When he wakes up, Youkou finds himself sitting in a chair alongside a cake, two girls at the table, and his sister. She’s celebrating his 15th birthday, so a happy and festive event should be taking place. Instead, he realizes those two girls have been gutted out almost completely, his arms and a leg have been cut off, and his sister is now some sort of demented bunny.

Just when all seems lost, a mysterious group — called the Jackalopes — storm the house, and end up offing the bunny and…accidentally come close to offing Youkou too! This leaves them in a position where they end up healing him and give him a choice — either return to his normal human life or get back at the company causing this mess.

There are a few things Smokin’ Parade does that’s interesting. The first is the family rules: Youkou introduces them at almost every opportunity. While some might find it annoying, I don’t really mind it. I mean, spout your laws before punching a guy in the face because he littered, it makes perfect sense. The manga’s not all that comedic, but it does have one moment in Volume 1 involving a gold-obsessed priest that was pretty unexpected and funny and made me wish this was a comedy manga.

No, seriously, I wish this was a comedy manga because the other aspects are either mediocre or just plain bad.

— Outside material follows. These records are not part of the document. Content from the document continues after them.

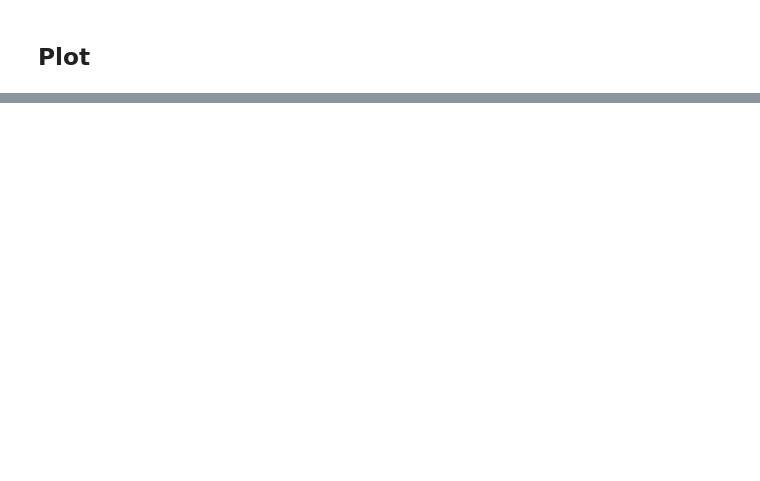
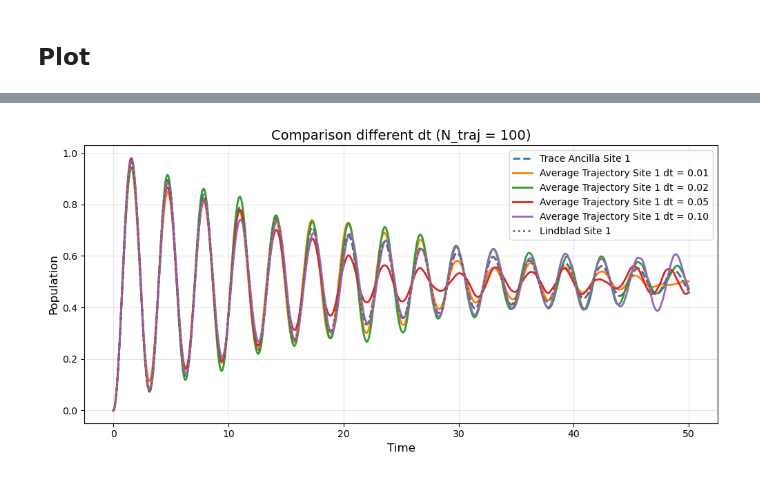
Before and after one commit to francescociavarella/Collisional-Methods, a Jupyter notebook: Codes/Task 1.ipynb, the cells around one changed output, grey strips where cells are left out. Drawn from its saved outputs; the diff is of its cells as text; code cells hidden in the pictures; blank space fills up the shorter version.

```diff
--- a/Codes/Task 1.ipynb
+++ b/Codes/Task 1.ipynb
@@ -868,0 +916,33 @@ plt.show()
+# %%
+# Plot per il sito 1 (|10>)
+fig02, ax = plt.subplots(figsize=(10, 5))
+
+# Trace Ancilla (uguale per tutti i dt, uso 0.01)
+ax.plot(results[0.01][100]['times'], results[0.01][100]['trace_ancilla'][0, :],
+        label=r'Trace Ancilla Site 1', linewidth=2, linestyle='--')
+
+# Average trajectories per diversi dt
+ax.plot(results[0.01][100]['times'], results[0.01][100]['trajectory_wf']['average_pop'][0, :],
+        label=r'Average Trajectory Site 1 dt = 0.01', linewidth=2)
+ax.plot(results[0.02][100]['times'], results[0.02][100]['trajectory_wf']['average_pop'][0, :],
+        label=r'Average Trajectory Site 1 dt = 0.02', linewidth=2)
+ax.plot(results[0.05][100]['times'], results[0.05][100]['trajectory_wf']['average_pop'][0, :],
+        label=r'Average Trajectory Site 1 dt = 0.05', linewidth=2)
+ax.plot(results[0.10][100]['times'], results[0.10][100]['trajectory_wf']['average_pop'][0, :],
+        label=r'Average Trajectory Site 1 dt = 0.10', linewidth=2)
+
+# Lindblad (uso dt=0.01, uguale per tutti)
+ax.plot(results[0.01][100]['times'], np.real(results[0.01][100]['lindblad']['rho_list'][:, 2, 2]),
+        label=r'Lindblad Site 1', linewidth=2, linestyle=':')
+
+ax.set_xlabel('Time', fontsize=12)
+ax.set_ylabel('Population', fontsize=12)
+ax.set_title(f'Comparison different dt (N_traj = 100)', fontsize=14)
+ax.legend(fontsize=10)
+ax.grid(True, alpha=0.3)
+plt.tight_layout()
+#ax.set_xlim(35, 45)
+#ax.set_ylim(0.3, 0.7)
+plt.show()
+# %% [output]
+[figure, added]
```
Also changed, not shown: parts of 14 cells of this notebook, 3 other files.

There’s barely a hook in Smokin’ Parade that makes me want to continue this. The main story is a battle between organizations with opposite viewpoints, but the subplot that could be interesting because of Youkou is the only one I could care about as the Jackalopes have no discernible personality and their reasons for fighting are somehow lame. They’re basically the good “monsters” in a story where guts and entrails are drawn with glee. Read Murcielago to deal with a better execution of violence in its story.

Though I should note, it’s unfair to compare the two — Smokin’ Parade is attempting to be serious with what it does, but its confusing art in most of its action scenes and the methods of introducing the characters makes it fall flat on its face. Deadman Wonderland can be accused of being too serious or whatever, but the hook into its world was far more captivating than anything Smokin’ Parade’s trying to do. And if it doesn’t find a way to make any of the fights or stories more interesting, Smokin’ Parade’s going to be memorable for being pretty bad instead of any good.